I dropped the book at one point in a "no way!" kind of surprise. But I immediately picked it back up and didn't set it down until I finished. Like Feed, this science fiction book has a contemporary young adult feel to it that sort of lulls you through the SF stuff until it smacks you across the face. Unlike Feed, there's also a lot of heart in this story, too.

8. East, by Edith Pattou (2005)
East
This is one of those wonderful fairy tales with princes and castles and trolls and enchanted creatures - but with a interesting twist on all the traditional elements. The trolls are not ugly, for instance. The castle is buried inside a mountain. In a nutshell, it's the Scandinavian version of Beauty and the Beast, where Rose, the youngest daughter in a family fallen into unfortunate times, is taken away by a great white enchanted bear under a curse.  There were so many things about this story I loved. The dress made out of aurora borealis. Story knives. An epic quest to the North Pole. Five points of view orchestrated like a symphony. I nearly cried when it was over because I did not want it to end.

7. His Majesty's Dragon, by Naomi Novak (2006)

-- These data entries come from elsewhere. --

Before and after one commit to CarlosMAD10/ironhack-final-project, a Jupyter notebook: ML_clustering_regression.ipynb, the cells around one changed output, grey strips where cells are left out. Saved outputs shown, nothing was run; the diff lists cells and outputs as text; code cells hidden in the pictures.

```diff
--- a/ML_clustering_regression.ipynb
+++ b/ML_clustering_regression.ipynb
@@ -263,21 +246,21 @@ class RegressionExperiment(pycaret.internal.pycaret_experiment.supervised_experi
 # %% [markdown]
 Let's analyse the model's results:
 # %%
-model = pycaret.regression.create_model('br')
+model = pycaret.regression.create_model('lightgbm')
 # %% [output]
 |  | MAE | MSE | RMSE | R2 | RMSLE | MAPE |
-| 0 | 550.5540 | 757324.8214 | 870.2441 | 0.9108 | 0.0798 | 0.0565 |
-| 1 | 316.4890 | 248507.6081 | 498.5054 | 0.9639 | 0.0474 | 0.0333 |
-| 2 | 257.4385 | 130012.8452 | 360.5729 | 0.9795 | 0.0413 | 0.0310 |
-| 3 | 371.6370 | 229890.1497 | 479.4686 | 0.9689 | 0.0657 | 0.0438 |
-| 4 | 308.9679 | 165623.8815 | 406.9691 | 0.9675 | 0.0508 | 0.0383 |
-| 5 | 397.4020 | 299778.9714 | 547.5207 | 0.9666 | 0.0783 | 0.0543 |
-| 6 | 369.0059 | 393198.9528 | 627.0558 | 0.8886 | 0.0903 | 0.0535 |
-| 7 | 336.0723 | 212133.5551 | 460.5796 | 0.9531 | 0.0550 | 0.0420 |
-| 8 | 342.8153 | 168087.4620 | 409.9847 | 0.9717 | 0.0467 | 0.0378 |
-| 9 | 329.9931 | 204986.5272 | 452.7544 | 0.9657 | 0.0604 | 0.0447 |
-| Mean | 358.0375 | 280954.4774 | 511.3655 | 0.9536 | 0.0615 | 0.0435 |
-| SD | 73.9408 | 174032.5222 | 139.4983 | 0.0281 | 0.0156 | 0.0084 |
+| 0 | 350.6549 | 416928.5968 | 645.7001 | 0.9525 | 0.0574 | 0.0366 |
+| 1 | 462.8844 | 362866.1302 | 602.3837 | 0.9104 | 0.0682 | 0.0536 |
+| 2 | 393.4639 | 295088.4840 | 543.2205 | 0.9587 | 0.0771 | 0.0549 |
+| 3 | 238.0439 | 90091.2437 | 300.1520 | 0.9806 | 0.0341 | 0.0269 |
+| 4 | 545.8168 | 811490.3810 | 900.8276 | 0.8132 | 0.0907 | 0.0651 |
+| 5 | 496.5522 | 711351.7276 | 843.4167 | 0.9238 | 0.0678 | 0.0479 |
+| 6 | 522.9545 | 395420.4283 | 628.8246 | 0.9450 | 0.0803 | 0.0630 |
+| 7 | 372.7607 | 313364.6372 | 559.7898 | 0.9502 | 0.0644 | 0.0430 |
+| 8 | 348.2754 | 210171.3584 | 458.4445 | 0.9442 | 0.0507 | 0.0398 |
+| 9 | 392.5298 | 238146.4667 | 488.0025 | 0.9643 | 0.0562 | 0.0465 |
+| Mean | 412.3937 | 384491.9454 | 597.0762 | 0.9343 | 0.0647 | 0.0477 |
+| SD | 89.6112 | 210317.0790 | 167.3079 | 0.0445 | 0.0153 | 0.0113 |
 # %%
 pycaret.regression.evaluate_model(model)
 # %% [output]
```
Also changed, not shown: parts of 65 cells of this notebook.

His Majesty's Dragon (Temeraire, #1)
Temeraire has become my most beloved dragon, among a very rich playing field of famous dragons like Smaug, Toothless, Ramoth, Maleficent, Draco, Eustace, Saphira, Yevaud, etc...  He's a co-main-character, with even more page-time than Saphira from Eragon, so that certainly helps. He is innocent and wise, deadly and noble, a lover both of books and battle tactics. To top it off, he exists in a Jane Austen meets Master and Commander fantasy version of Regency England and the Napoleonic Wars.

6. Sabriel, by Garth Nix (1996)
Sabriel (Abhorsen,  #1)
It probably sounds really wrong to say this, but I have never found death so fascinating. Sabriel can travel into death - a world all of its own - to retrieve the dead and sometimes even bring them back to life. But there's a price to be paid for crossing death's borders. I loved the charter magic in this book, the free magic (especially Mogget!!), the marks, the sendings, the bells, the wall between the old kingdom and the new, all the intricate world-building that is slowly, deliciously dribbled out in a way that is riveting instead of overwhelming.

5. The Iron Knight, by Julie Kagawa (2011)
The Iron Knight (Iron Fey, #4)
Full of delightful contrasts: icy, noble Prince Ash versus irreverent  prankster Puck; the smug know-it-all cat Grimalkin versus the angry, relentless Big Bad Wolf. This is a story of a faery prince on a quest to gain a soul, without which he cannot join his mortal beloved. Both a fantasy quest of highest adventure as well as an inner-quest of soul-searching, this fourth book of the Iron Fey series also stands out brilliantly by itself.

4. Grave Mercy, by R.L. La Fevers (2012)
Grave Mercy (His Fair Assassin, #1)
Two words: killer nuns. If that doesn't raise an eyebrow, then how about a girl who can see which people who are marked for death, is immune to poison, and is trained as an assassin? And is often forced to assume very un-nun-like roles? A most riveting historical fantasy, set in medieval Brittany, rife with court intrigue and various assassinations and attempts. Topped-off with a great love-hate, I-don't-dare-trust-you-but-I'm-sure-tempted relationship between Ismae and Duval.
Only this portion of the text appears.